Lately, perhaps the biggest driver is the way in which wine professionals have embraced sake. “First sake started popping up in New York City wine shops, and then in L.A. Then sommeliers began offering it,” he says. “Since these are the people interacting with customers, their influence has been huge.”
One such sommelier is Alex Trendler of MIFUNE New York in New York City. At the Japanese fine-dining restaurant, he pours around 20 varieties of sake, selling it in equal numbers with wine and educating eager customers along the way. “People want to experience sake, and they want to learn way more than just the name of it,” he says. “I love that.”
While enthusiasts like Gauntner and Trendler do their part to educate drinkers, the Japanese beverage is still largely misunderstood in the U.S. For starters, though it shares characteristics with both, it’s neither beer nor wine. The brewing process is closer to the former, but, unlike beer, sake is brewed solely from rice and without the presence of enzymes.

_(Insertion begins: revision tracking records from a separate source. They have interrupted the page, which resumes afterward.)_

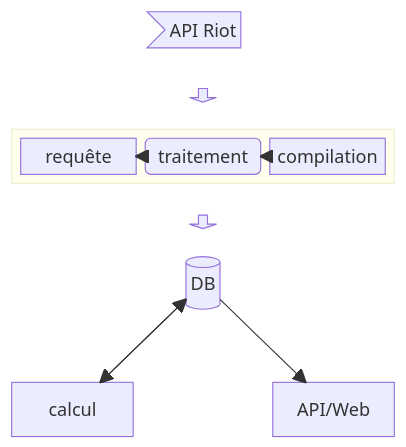
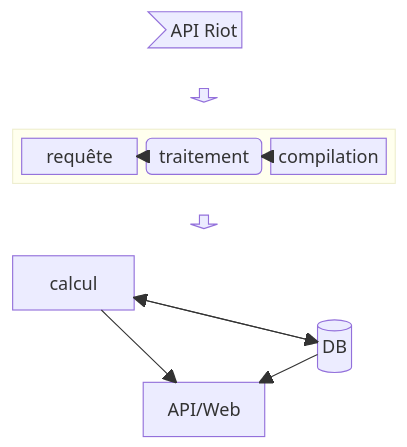
The diagram in README.md (tom-favereau/ASE_Katia_Alicia_Alexandre_Tom), drawn with Mermaid before and after one commit.

Commit message:
Update README.md
deuxième test

````diff
--- a/README.md
+++ b/README.md
@@ -68,21 +68,22 @@
 ```mermaid
 block-beta
     columns 3
     doc>"API Riot"]:3
     space down1<[" "]>(down) space
 
   block:e:3
           l["requête"]
           m("traitement")
           r["compilation"]
   end
     space down2<[" "]>(down) space
-    db[("DB")]:3
+    calcul
     space:3
-    calcul space API/Web
+    db[("DB")]:3 space API/Web
     db --> calcul
     calcul --> db
     db --> API/Web
+    calcul --> API/Web
     m --> l 
     r --> m
 ```
````
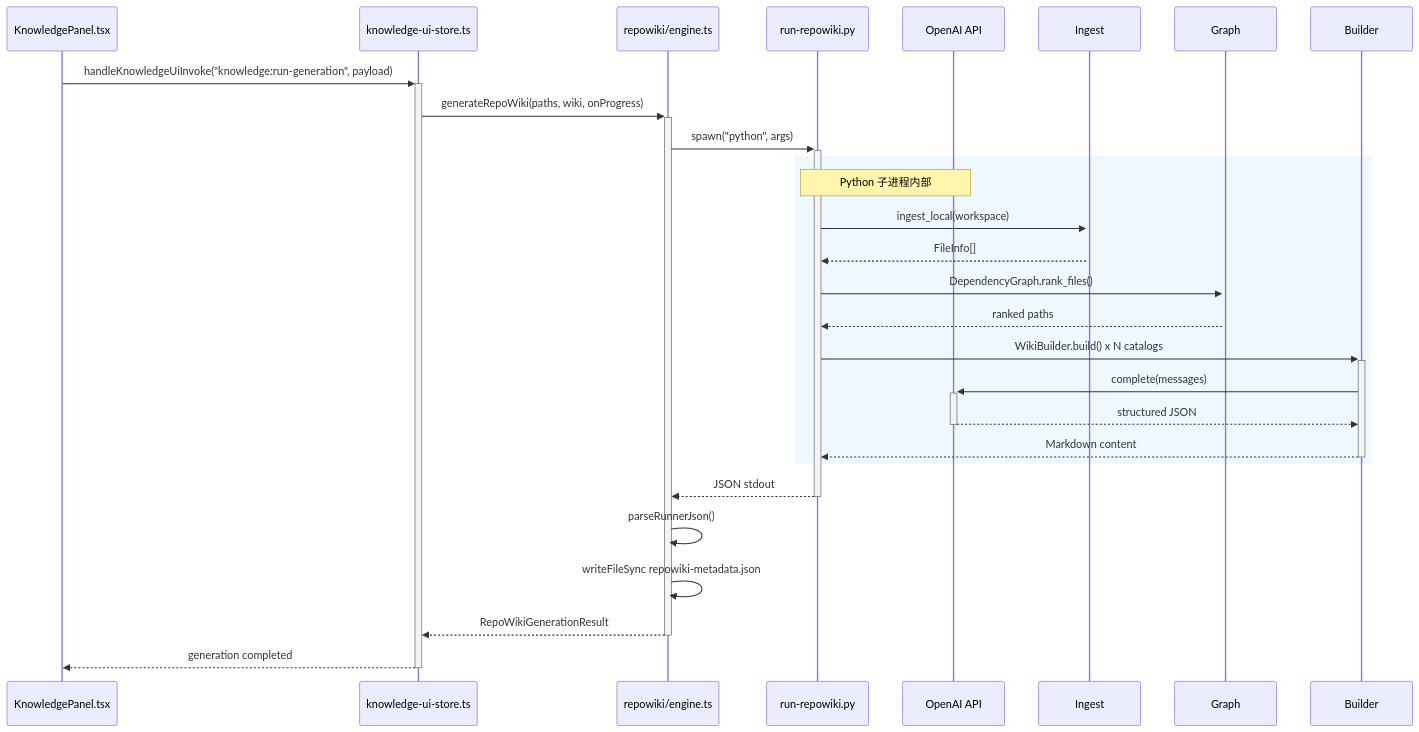
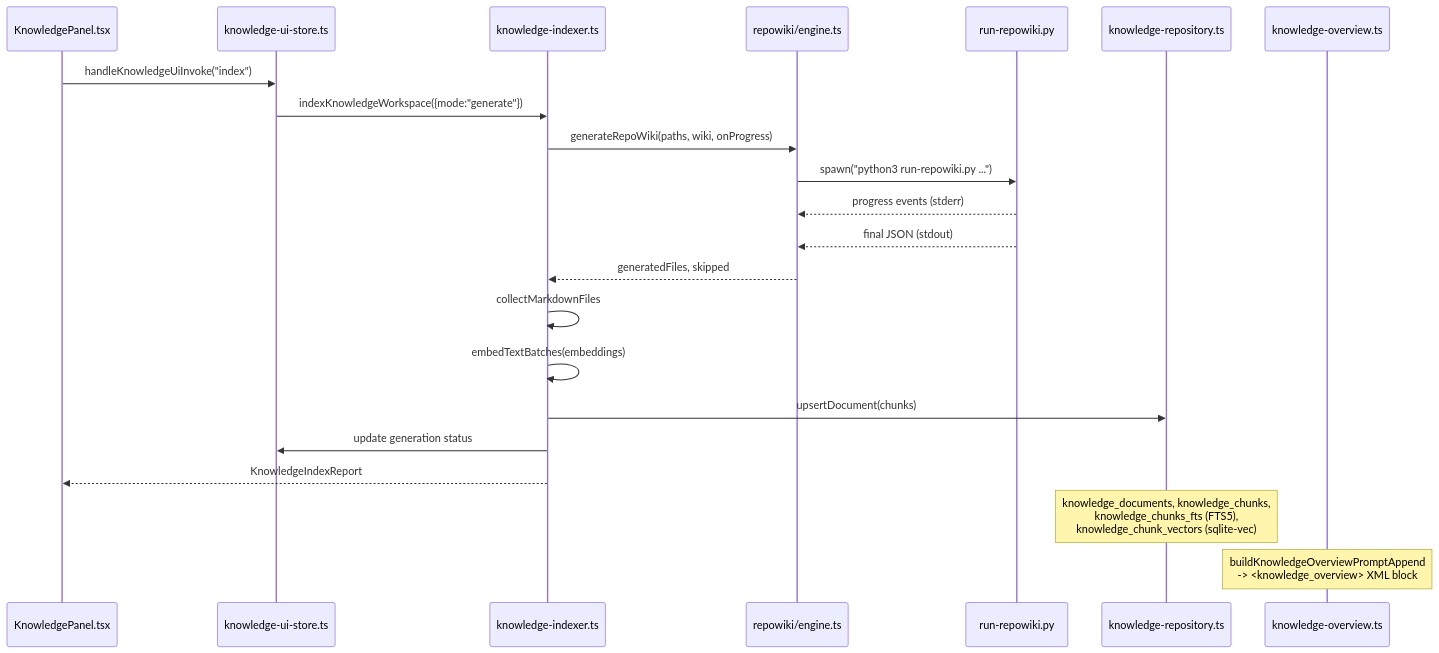
The second of 2 diagrams in .tech/repowiki/zh/content/核心模块规格/知识库后端引擎总览/Repo Wiki Python Runner.md (lst016/tech-cc-hub), drawn with Mermaid before and after one commit. The commit also changed other lines of this file and 195 other files, not shown here.

Commit message:
feat: deepen repowiki generation

````diff
--- a/.tech/repowiki/zh/content/核心模块规格/知识库后端引擎总览/Repo Wiki Python Runner.md
+++ b/.tech/repowiki/zh/content/核心模块规格/知识库后端引擎总览/Repo Wiki Python Runner.md
@@ -108,30 +262,26 @@
 ```mermaid
 sequenceDiagram
     participant UI as KnowledgePanel.tsx
     participant Store as knowledge-ui-store.ts
+    participant Indexer as knowledge-indexer.ts
     participant Engine as repowiki/engine.ts
-    participant RPW as run-repowiki.py
-    participant LLM as OpenAI API
+    participant Python as run-repowiki.py
+    participant Repo as knowledge-repository.ts
+    participant Overview as knowledge-overview.ts
 
-    UI->>+Store: handleKnowledgeUiInvoke("knowledge:run-generation", payload)
-    Store->>+Engine: generateRepoWiki(paths, wiki, onProgress)
-    Engine->>+RPW: spawn("python", args)
+    UI->>Store: handleKnowledgeUiInvoke("index")
+    Store->>Indexer: indexKnowledgeWorkspace({mode:"generate"})
+    Indexer->>Engine: generateRepoWiki(paths, wiki, onProgress)
+    Engine->>Python: spawn("python3 run-repowiki.py ...")
+    Python-->>Engine: progress events (stderr)
+    Python-->>Engine: final JSON (stdout)
+    Engine-->>Indexer: generatedFiles, skipped
+    Indexer->>Indexer: collectMarkdownFiles
+    Indexer->>Indexer: embedTextBatches(embeddings)
+    Indexer->>Repo: upsertDocument(chunks)
+    Indexer->>Store: update generation status
+    Indexer-->>UI: KnowledgeIndexReport
 
-    rect rgb(240, 248, 255)
-        Note over RPW,LLM: Python 子进程内部
-        RPW->>+Ingest: ingest_local(workspace)
-        Ingest-->>RPW: FileInfo[]
-        RPW->>+Graph: DependencyGraph.rank_files()
-        Graph-->>RPW: ranked paths
-        RPW->>+Builder: WikiBuilder.build() x N catalogs
-        Builder->>+LLM: complete(messages)
-        LLM-->>-Builder: structured JSON
-        Builder-->>-RPW: Markdown content
-    end
-
-    RPW-->>-Engine: JSON stdout
-    Engine->>Engine: parseRunnerJson()
-    Engine->>Engine: writeFileSync repowiki-metadata.json
-    Engine-->>-Store: RepoWikiGenerationResult
-    Store-->>-UI: generation completed
+    Note over Repo: knowledge_documents, knowledge_chunks,<br/>knowledge_chunks_fts (FTS5),<br/>knowledge_chunk_vectors (sqlite-vec)
+    Note over Overview: buildKnowledgeOverviewPromptAppend<br/>-> <knowledge_overview> XML block
 ```
````
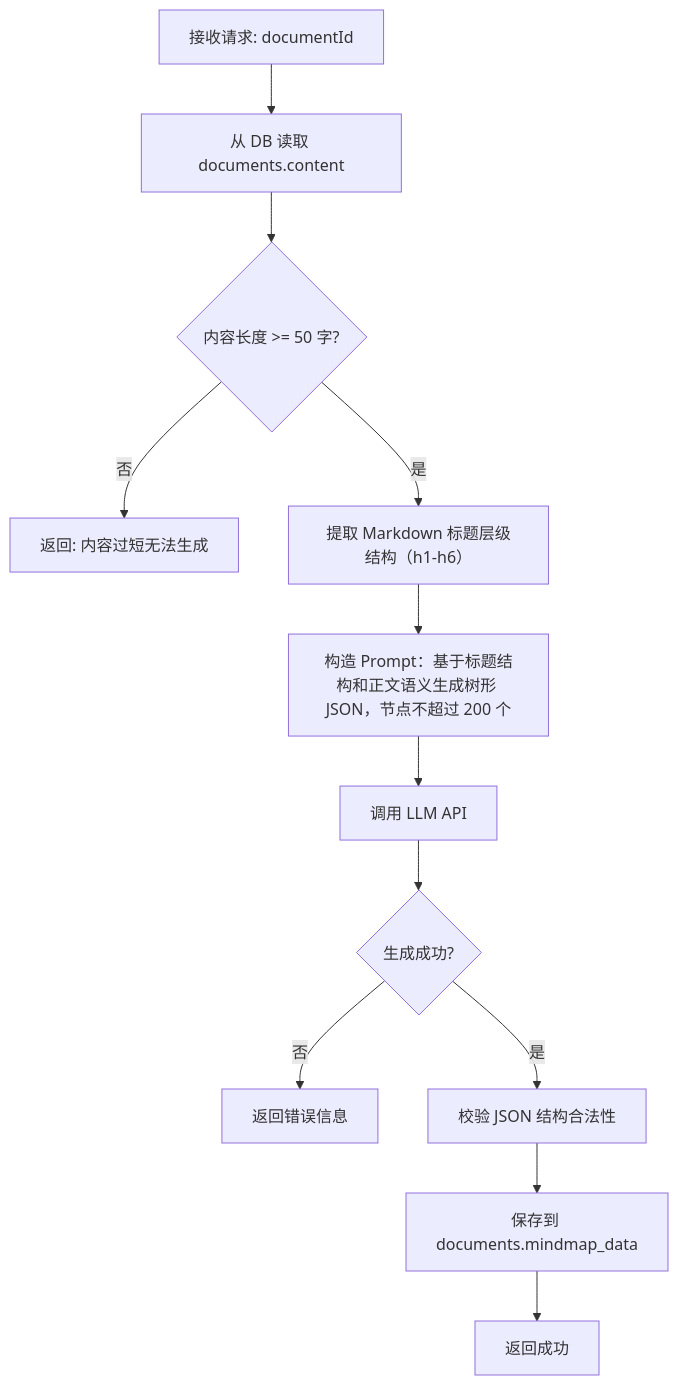
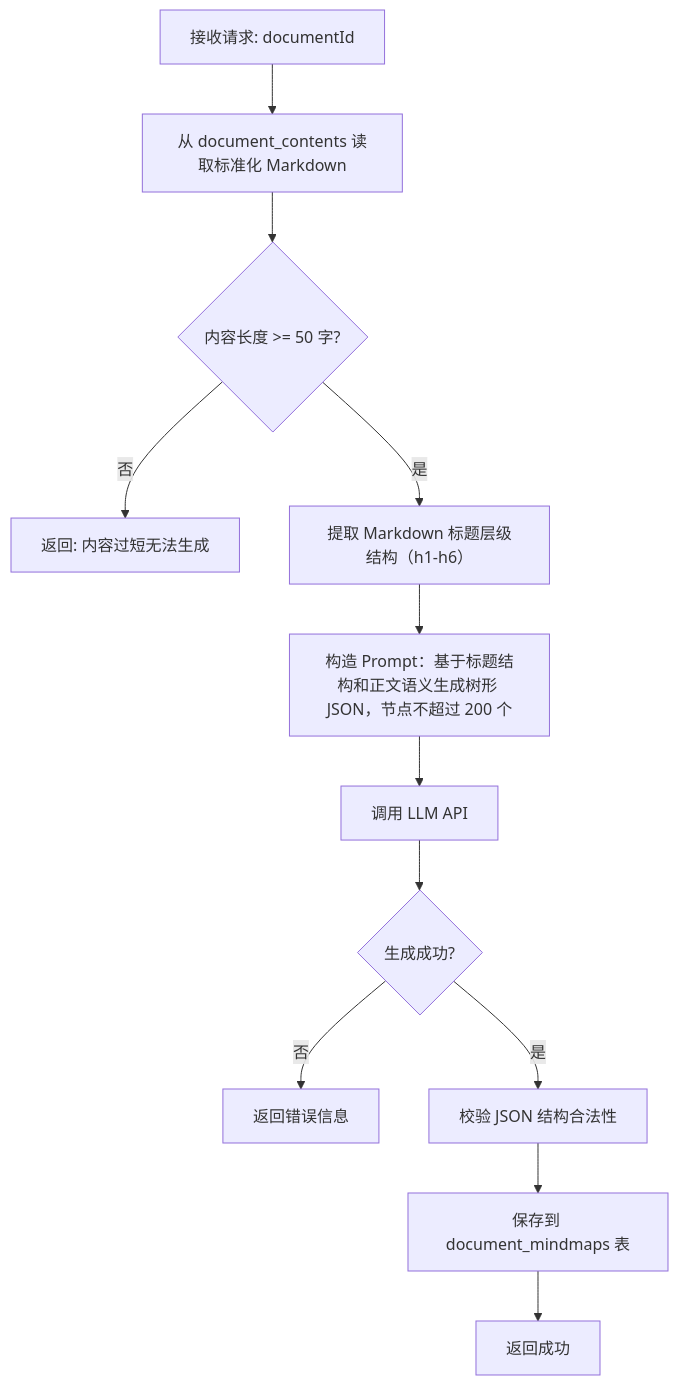
The seventh of 9 diagrams in .kiro/specs/noter-document-management/design.md (Jett191/noter), drawn with Mermaid before and after one commit. The commit also changed other lines of this file, not shown here.

````diff
--- a/.kiro/specs/noter-document-management/design.md
+++ b/.kiro/specs/noter-document-management/design.md
@@ -752,14 +758,14 @@
 ```mermaid
 flowchart TD
-    A[接收请求: documentId] --> B[从 DB 读取 documents.content]
+    A[接收请求: documentId] --> B[从 document_contents 读取标准化 Markdown]
     B --> C{内容长度 >= 50 字?}
     C -->|否| D[返回: 内容过短无法生成]
     C -->|是| E[提取 Markdown 标题层级结构（h1-h6）]
     E --> F[构造 Prompt：基于标题结构和正文语义生成树形 JSON，节点不超过 200 个]
     F --> G[调用 LLM API]
     G --> H{生成成功?}
     H -->|否| I[返回错误信息]
     H -->|是| J[校验 JSON 结构合法性]
-    J --> K[保存到 documents.mindmap_data]
+    J --> K[保存到 document_mindmaps 表]
     K --> L[返回成功]
 ```
````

Gauntner says wine comparisons stem from the similar alcohol content—sake has about 15 to 16 percent; wine, roughly 10 to 14 percent—as well as the manner in which flavors are assessed, and the fact that both are typically enjoyed with food. Also like wine, sake is categorized. Instead of grouping by varietals of grapes, however, sake is broken down in terms of how much each grain of sake brewing rice (of which there are roughly 70 types) is milled.
Sake also varies greatly by region, chiefly due to climate. The cooler weather of Northern Japan means its sake is fermented and stored at lower temperatures, and the end product is cleaner than that of its Western counterparts, according to Gauntner. Regional food also plays a role. For instance, brewers in oceanside locations often produce light, crisp sakes to match the area’s cuisine.
Emerging from sushi’s shadow
Sake is no longer just a means for washing down sushi. In restaurants, it has blossomed into a menu star in its own right: Bartenders now craft cocktails that spotlight the versatile beverage, and sommeliers like Trendler look beyond wine to offer comprehensive sake lists and sake pairings. At MIFUNE, cocktail producer Shingo Gokan offers the Seven Samurai, composed of rye whiskey, aged sake, East India sake, bitters, and smoked cinnamon.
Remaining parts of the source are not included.